Exercise materials Start Marker

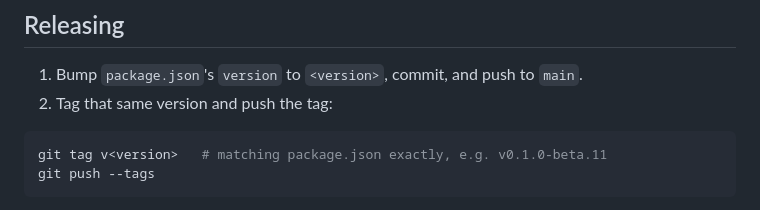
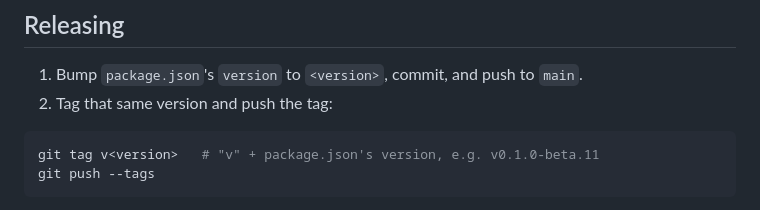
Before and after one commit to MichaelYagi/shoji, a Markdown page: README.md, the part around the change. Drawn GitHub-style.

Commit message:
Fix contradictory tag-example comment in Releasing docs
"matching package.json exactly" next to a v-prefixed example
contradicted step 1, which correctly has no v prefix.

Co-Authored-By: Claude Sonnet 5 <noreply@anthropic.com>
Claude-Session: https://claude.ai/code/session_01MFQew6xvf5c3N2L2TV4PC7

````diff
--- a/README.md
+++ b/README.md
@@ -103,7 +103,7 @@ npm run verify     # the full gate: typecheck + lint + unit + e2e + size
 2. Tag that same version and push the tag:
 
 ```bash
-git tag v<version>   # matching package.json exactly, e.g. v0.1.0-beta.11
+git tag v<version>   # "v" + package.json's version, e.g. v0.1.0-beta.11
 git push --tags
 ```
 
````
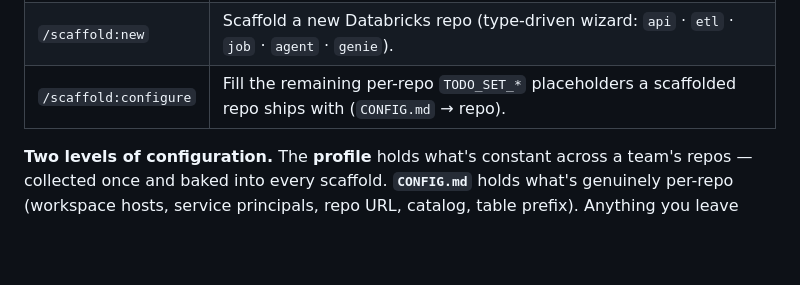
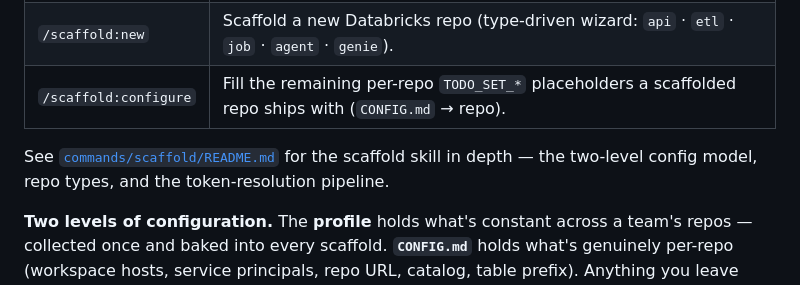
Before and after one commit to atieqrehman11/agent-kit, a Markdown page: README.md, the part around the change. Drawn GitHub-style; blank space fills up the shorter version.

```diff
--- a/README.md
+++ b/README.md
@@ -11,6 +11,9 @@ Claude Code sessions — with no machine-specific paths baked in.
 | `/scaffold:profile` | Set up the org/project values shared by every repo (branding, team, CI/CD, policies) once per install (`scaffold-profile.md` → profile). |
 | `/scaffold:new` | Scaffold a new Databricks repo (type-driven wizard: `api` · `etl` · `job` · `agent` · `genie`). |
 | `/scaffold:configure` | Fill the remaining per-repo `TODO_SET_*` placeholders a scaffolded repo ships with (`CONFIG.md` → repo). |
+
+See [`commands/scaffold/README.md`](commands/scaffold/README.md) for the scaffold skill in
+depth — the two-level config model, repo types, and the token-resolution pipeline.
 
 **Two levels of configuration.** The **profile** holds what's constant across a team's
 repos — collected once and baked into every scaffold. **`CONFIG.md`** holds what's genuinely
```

Exercise materials End Marker

■ Exercise prompt ■
Retype every entry word for word, but do not carry over the pictures.

■ Solution to the exercise ■
Before and after one commit to MichaelYagi/shoji, a Markdown page: README.md, the part around the change. Drawn GitHub-style.

Commit message:
Fix contradictory tag-example comment in Releasing docs
"matching package.json exactly" next to a v-prefixed example
contradicted step 1, which correctly has no v prefix.

Co-Authored-By: Claude Sonnet 5 <noreply@anthropic.com>
Claude-Session: https://claude.ai/code/session_01MFQew6xvf5c3N2L2TV4PC7

````diff
--- a/README.md
+++ b/README.md
@@ -103,7 +103,7 @@ npm run verify     # the full gate: typecheck + lint + unit + e2e + size
 2. Tag that same version and push the tag:
 
 ```bash
-git tag v<version>   # matching package.json exactly, e.g. v0.1.0-beta.11
+git tag v<version>   # "v" + package.json's version, e.g. v0.1.0-beta.11
 git push --tags
 ```
 
````
Before and after one commit to atieqrehman11/agent-kit, a Markdown page: README.md, the part around the change. Drawn GitHub-style; blank space fills up the shorter version.

```diff
--- a/README.md
+++ b/README.md
@@ -11,6 +11,9 @@ Claude Code sessions — with no machine-specific paths baked in.
 | `/scaffold:profile` | Set up the org/project values shared by every repo (branding, team, CI/CD, policies) once per install (`scaffold-profile.md` → profile). |
 | `/scaffold:new` | Scaffold a new Databricks repo (type-driven wizard: `api` · `etl` · `job` · `agent` · `genie`). |
 | `/scaffold:configure` | Fill the remaining per-repo `TODO_SET_*` placeholders a scaffolded repo ships with (`CONFIG.md` → repo). |
+
+See [`commands/scaffold/README.md`](commands/scaffold/README.md) for the scaffold skill in
+depth — the two-level config model, repo types, and the token-resolution pipeline.
 
 **Two levels of configuration.** The **profile** holds what's constant across a team's
 repos — collected once and baked into every scaffold. **`CONFIG.md`** holds what's genuinely
```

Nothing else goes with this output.